PROBLEM DETAILS: Please state the number of lines in the records below that contain the string "OWASP", and nothing further.

•••

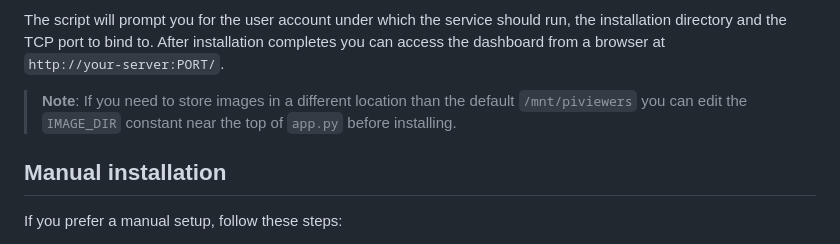
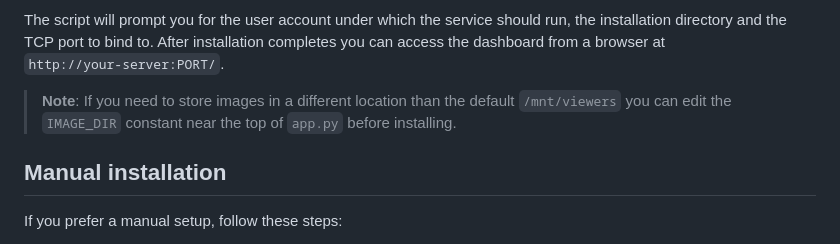
Before and after one commit to tpersp/EchoMosaic, a Markdown page: README.md, the part around the change. Drawn GitHub-style.

```diff
--- a/README.md
+++ b/README.md
@@ -43,7 +43,7 @@ After installation completes you can access the dashboard from a
 browser at `http://your‑server:PORT/`.
 
 > **Note**: If you need to store images in a different location
-> than the default `/mnt/piviewers` you can edit the `IMAGE_DIR`
+> than the default `/mnt/viewers` you can edit the `IMAGE_DIR`
 > constant near the top of `app.py` before installing.
 
 ## Manual installation
```
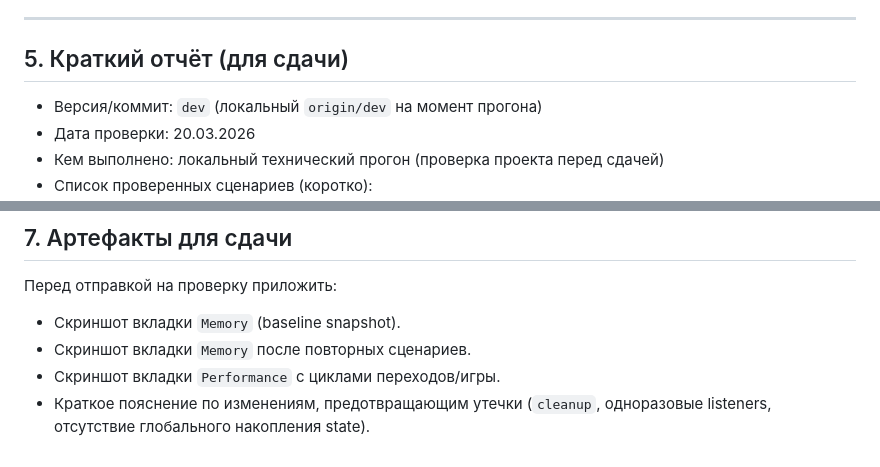
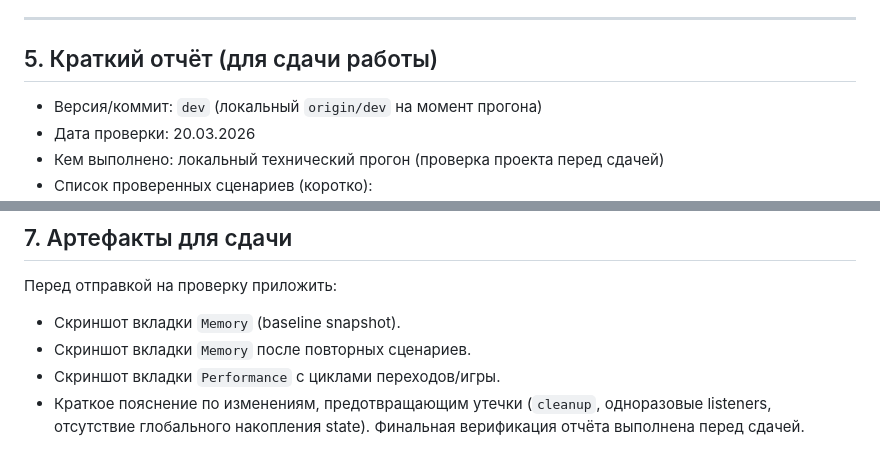
Before and after one commit to suetin/dino-game, a Markdown page: MEMORYLEAKS.md, 2 parts joined by grey strips. Drawn GitHub-style.

Commit message:
docs: add final verification note to MEMORYLEAKS report

```diff
--- a/MEMORYLEAKS.md
+++ b/MEMORYLEAKS.md
@@ -165,7 +165,7 @@
 
 ---
 
-## 5. Краткий отчёт (для сдачи)
+## 5. Краткий отчёт (для сдачи работы)
 
 - Версия/коммит: `dev` (локальный `origin/dev` на момент прогона)
 - Дата проверки: 20.03.2026
@@ -202,3 +202,4 @@
 - Скриншот вкладки `Memory` после повторных сценариев.
 - Скриншот вкладки `Performance` с циклами переходов/игры.
 - Краткое пояснение по изменениям, предотвращающим утечки (`cleanup`, одноразовые listeners, отсутствие глобального накопления state).
+ Финальная верификация отчёта выполнена перед сдачей.
```
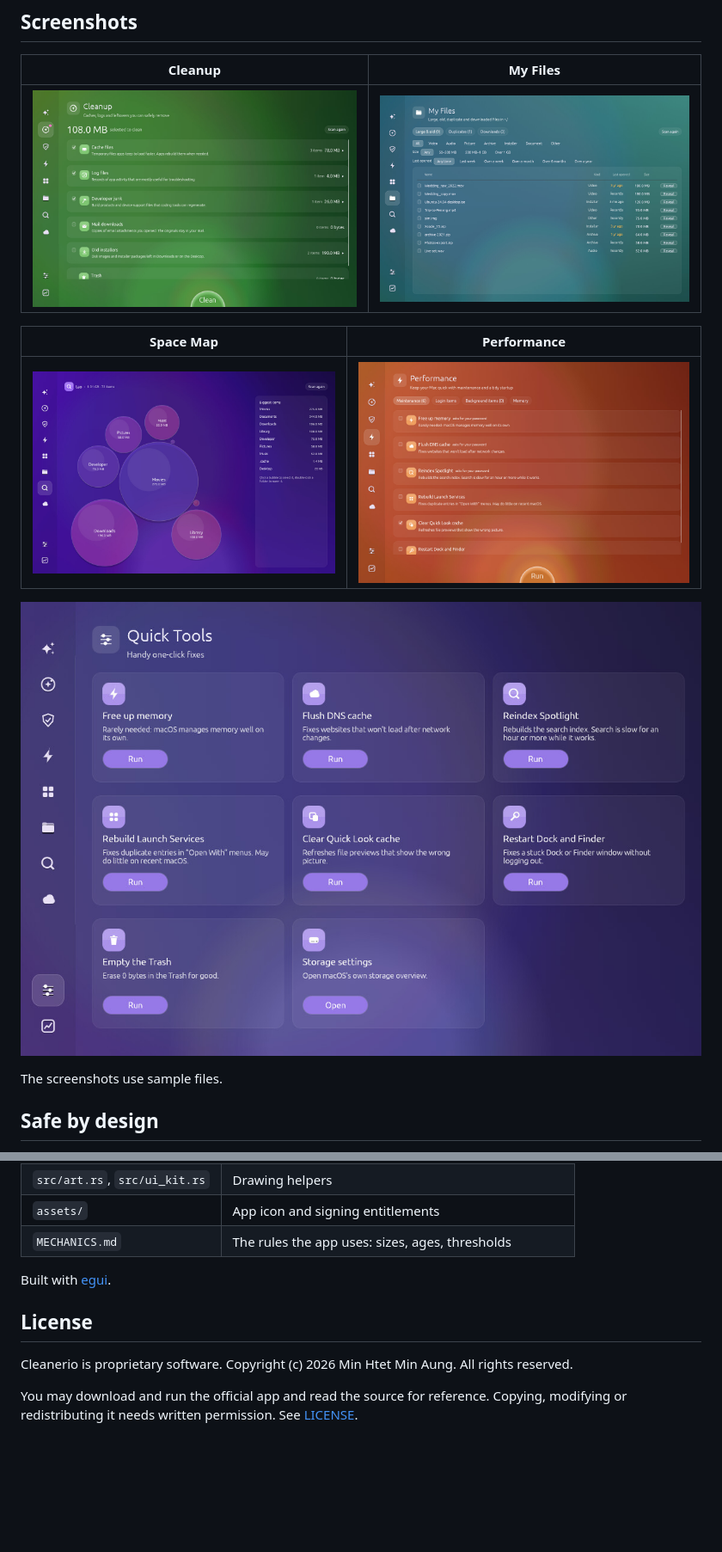
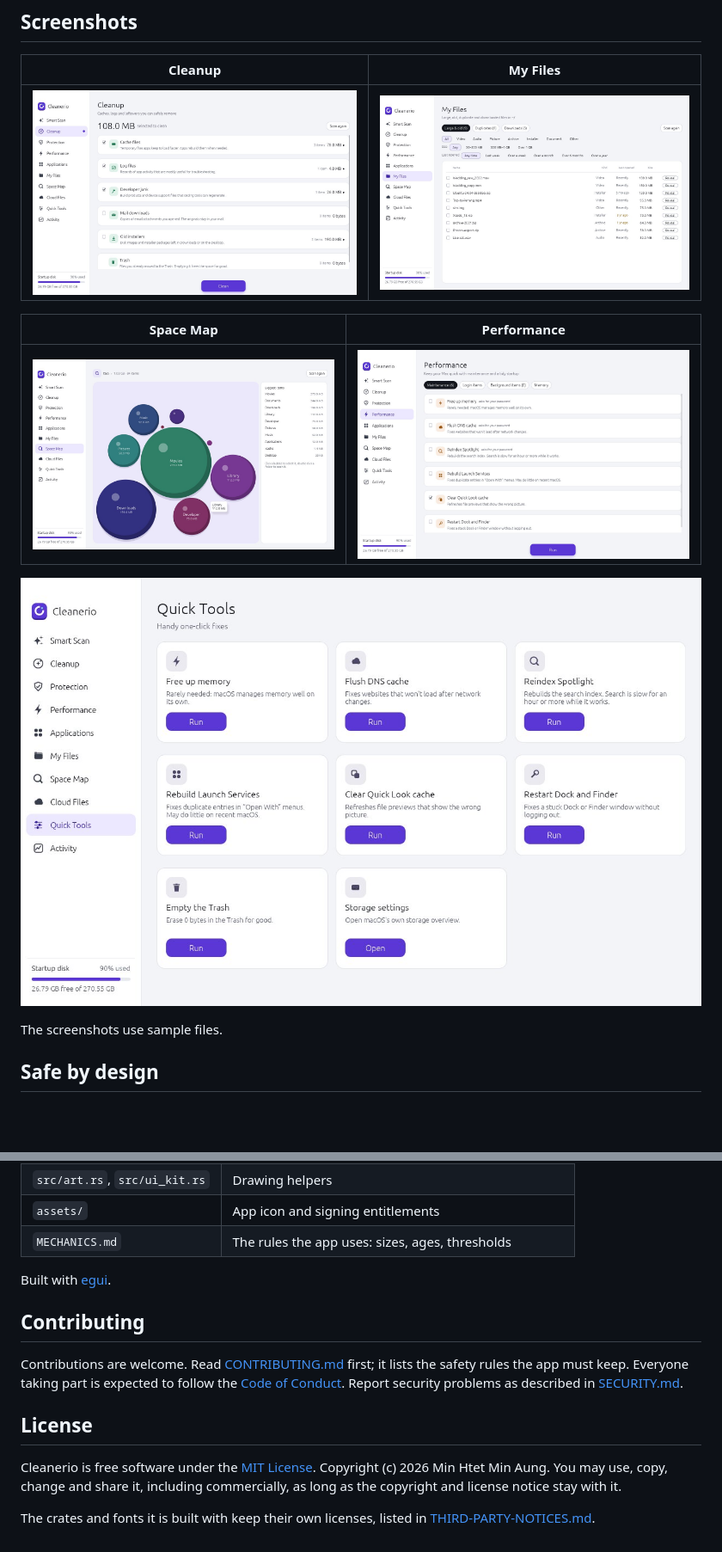
Before and after one commit to TaoMonLae/cleanerio, a Markdown page: README.md, 2 parts joined by grey strips. Shown at 86% size. GitHub-like rendering; pictures changed too: docs/screenshots/cleanup.jpg, docs/screenshots/my-files.jpg, docs/screenshots/performance.jpg; blank space fills up the shorter version.

```diff
--- a/README.md
+++ b/README.md
@@ -92,9 +92,18 @@ keychain profile is set up. See the notes at the top of the script.
 
 Built with [egui](https://github.com/emilk/egui).
 
+## Contributing
+
+Contributions are welcome. Read [CONTRIBUTING.md](CONTRIBUTING.md) first; it lists the safety
+rules the app must keep. Everyone taking part is expected to follow the
+[Code of Conduct](CODE_OF_CONDUCT.md). Report security problems as described in
+[SECURITY.md](SECURITY.md).
+
 ## License
 
-Cleanerio is proprietary software. Copyright (c) 2026 Min Htet Min Aung. All rights reserved.
+Cleanerio is free software under the [MIT License](LICENSE). Copyright (c) 2026 Min Htet Min Aung.
+You may use, copy, change and share it, including commercially, as long as the copyright and
+license notice stay with it.
 
-You may download and run the official app and read the source for reference. Copying,
-modifying or redistributing it needs written permission. See [LICENSE](LICENSE).
+The crates and fonts it is built with keep their own licenses, listed in
+[THIRD-PARTY-NOTICES.md](THIRD-PARTY-NOTICES.md).
```
Also changed, not shown: .github/PULL_REQUEST_TEMPLATE.md (added, +10 -0 lines), CODE_OF_CONDUCT.md (added, +18 -0 lines), CONTRIBUTING.md (added, +59 -0 lines), SECURITY.md (added, +17 -0 lines), THIRD-PARTY-NOTICES.md (added, +232 -0 lines), docs/screenshots/smart-scan.jpg, 8 other files.
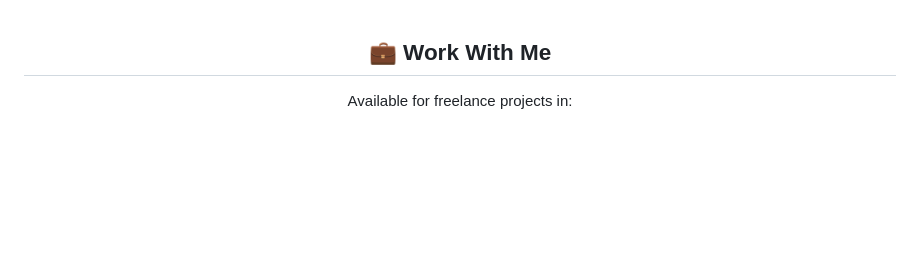
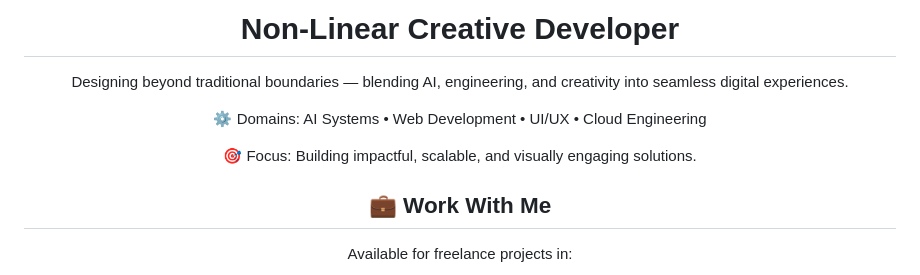
Before and after one commit to masked-shinobi/masked-shinobi, a Markdown page: README.md, the part around the change. GitHub-like rendering; blank space fills up the shorter version.

Commit message:
Revise README with new branding and project focus
Updated README to reflect focus and available services.

```diff
--- a/README.md
+++ b/README.md
@@ -1,3 +1,16 @@
+<div align="center">
+
+# Non-Linear Creative Developer
+
+Designing beyond traditional boundaries — blending AI, engineering, and creativity into seamless digital experiences.
+
+⚙️ Domains:
+AI Systems • Web Development • UI/UX • Cloud Engineering
+
+🎯 Focus:
+Building impactful, scalable, and visually engaging solutions.
+
+</div>
 <div align="center">
 
 ## 💼 Work With Me
```
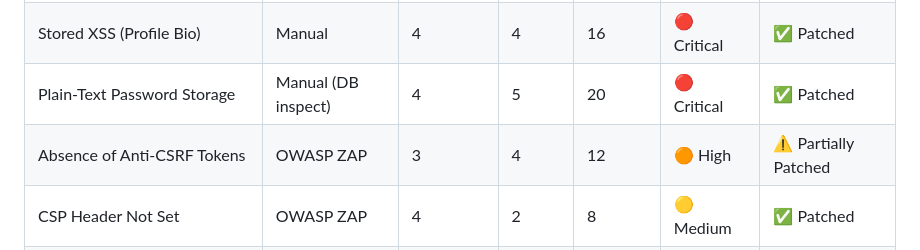
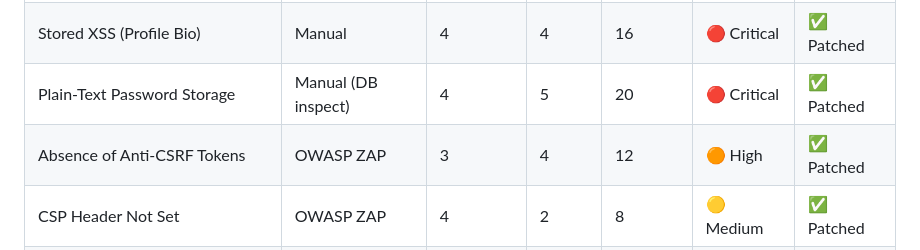
Before and after one commit to WahabShahbaz551/Cyber-Security-Internship-2026, a Markdown page: README.md, the part around the change. Rendered like a GitHub page.

Commit message:
feat: Week 2 security fixes - middleware, CSP, styling, docs

```diff
--- a/README.md
+++ b/README.md
@@ -23,7 +23,7 @@ Below is the updated Risk Assessment Matrix after Week 2 remediation.
 | SQL Injection (Auth Bypass) | Manual | 5 | 5 | 25 | 🔴 Critical | ✅ Patched |
 | Stored XSS (Profile Bio) | Manual | 4 | 4 | 16 | 🔴 Critical | ✅ Patched |
 | Plain-Text Password Storage | Manual (DB inspect) | 4 | 5 | 20 | 🔴 Critical | ✅ Patched |
-| Absence of Anti-CSRF Tokens | OWASP ZAP | 3 | 4 | 12 | 🟠 High | ⚠️ Partially Patched |
+| Absence of Anti-CSRF Tokens | OWASP ZAP | 3 | 4 | 12 | 🟠 High | ✅ Patched |
 | CSP Header Not Set | OWASP ZAP | 4 | 2 | 8 | 🟡 Medium | ✅ Patched |
 | CSP: No Fallback Directive | OWASP ZAP | 4 | 2 | 8 | 🟡 Medium | ✅ Patched |
 | Missing Anti-clickjacking Header | OWASP ZAP | 3 | 3 | 9 | 🟡 Medium | ✅ Patched |
```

•••

RESULT BELOW: 5